> _About this task_: Your answer must be every line of the data that holds the string "ipynb".

> _Supplied information_:
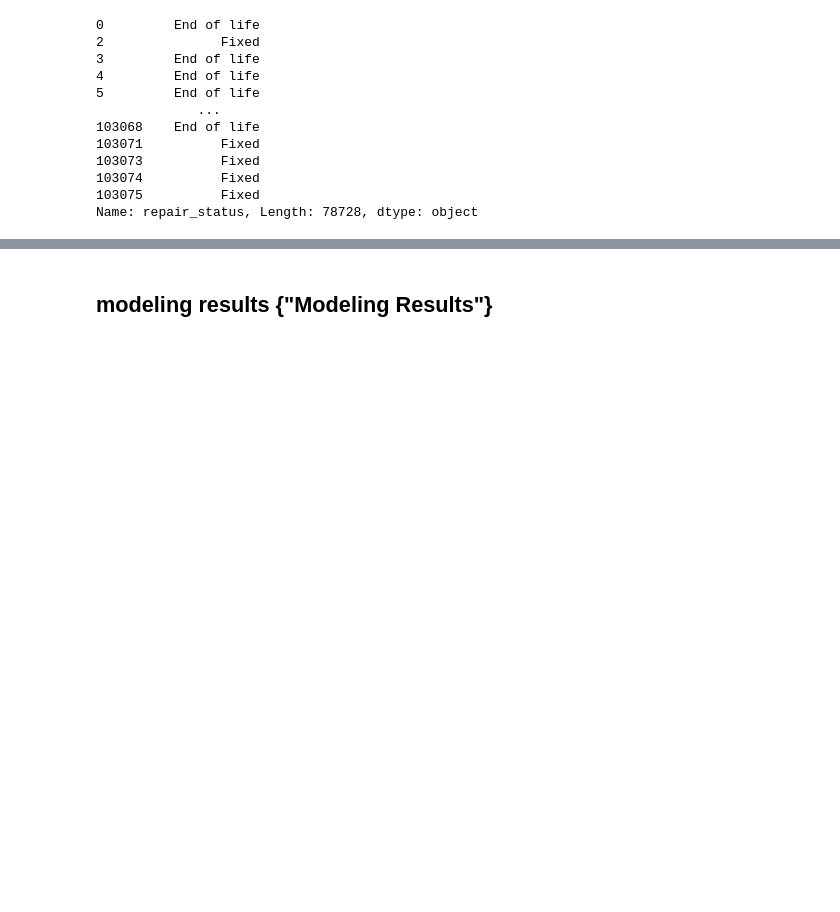
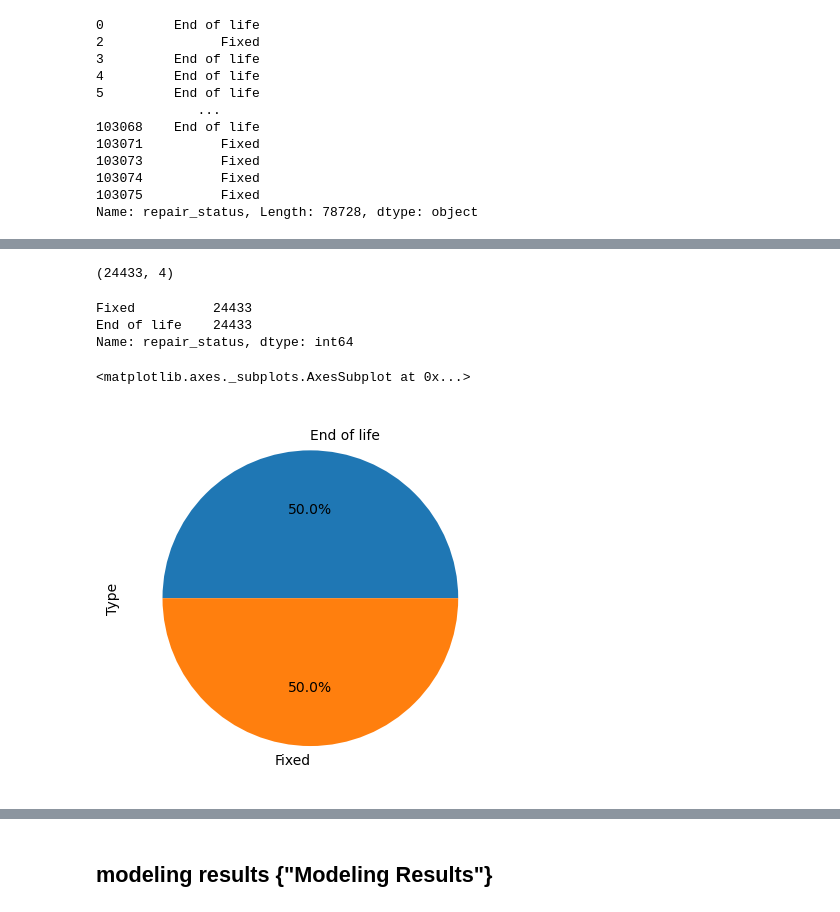
Before and after one commit to DrewChauD/BrainStation-Data-Science-Capstone, a Jupyter notebook: Notebooks/Andrew_Chau_BrainStation_DS_Capstone.ipynb, the cells around one changed output, grey strips where cells are left out. Drawn from its saved outputs; the diff is of its cells as text; code cells hidden in the pictures; blank space fills up the shorter version.

```diff
--- a/Notebooks/Andrew_Chau_BrainStation_DS_Capstone.ipynb
+++ b/Notebooks/Andrew_Chau_BrainStation_DS_Capstone.ipynb
@@ -525,0 +619,5 @@ Name: repair_status, Length: 78728, dtype: object
+# %%
+fixed = repair_dataset[repair_dataset["repair_status"] == "Fixed"]
+EOL  = repair_dataset[repair_dataset["repair_status"] == "End of life"]
+print(fixed.shape)
+print(EOL.shape)
@@ -525,0 +630,25 @@ Name: repair_status, Length: 78728, dtype: object
+# %%
+from sklearn.utils import resample
+fixed_downsample = resample(fixed,
+             replace=True,
+             n_samples=len(EOL),
+             random_state=42)
+
+print(fixed_downsample.shape)
+# %% [output]
+(24433, 4)
+# %%
+data_downsampled = pd.concat([fixed_downsample, EOL])
+
+print(data_downsampled["repair_status"].value_counts())
+
+data_downsampled.groupby('repair_status').size().plot(kind='pie',
+                                       y = "v1",
+                                       label = "Type",
+                                       autopct='%1.1f%%')
+# %% [output]
+Fixed          24433
+End of life    24433
+Name: repair_status, dtype: int64
+<matplotlib.axes._subplots.AxesSubplot at 0x...>
+[figure, added]
```
Also changed, not shown: parts of 30 cells of this notebook.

> _The completed task_:
Before and after one commit to DrewChauD/BrainStation-Data-Science-Capstone, a Jupyter notebook: Notebooks/Andrew_Chau_BrainStation_DS_Capstone.ipynb, the cells around one changed output, grey strips where cells are left out. Drawn from its saved outputs; the diff is of its cells as text; code cells hidden in the pictures; blank space fills up the shorter version.
--- a/Notebooks/Andrew_Chau_BrainStation_DS_Capstone.ipynb
+++ b/Notebooks/Andrew_Chau_BrainStation_DS_Capstone.ipynb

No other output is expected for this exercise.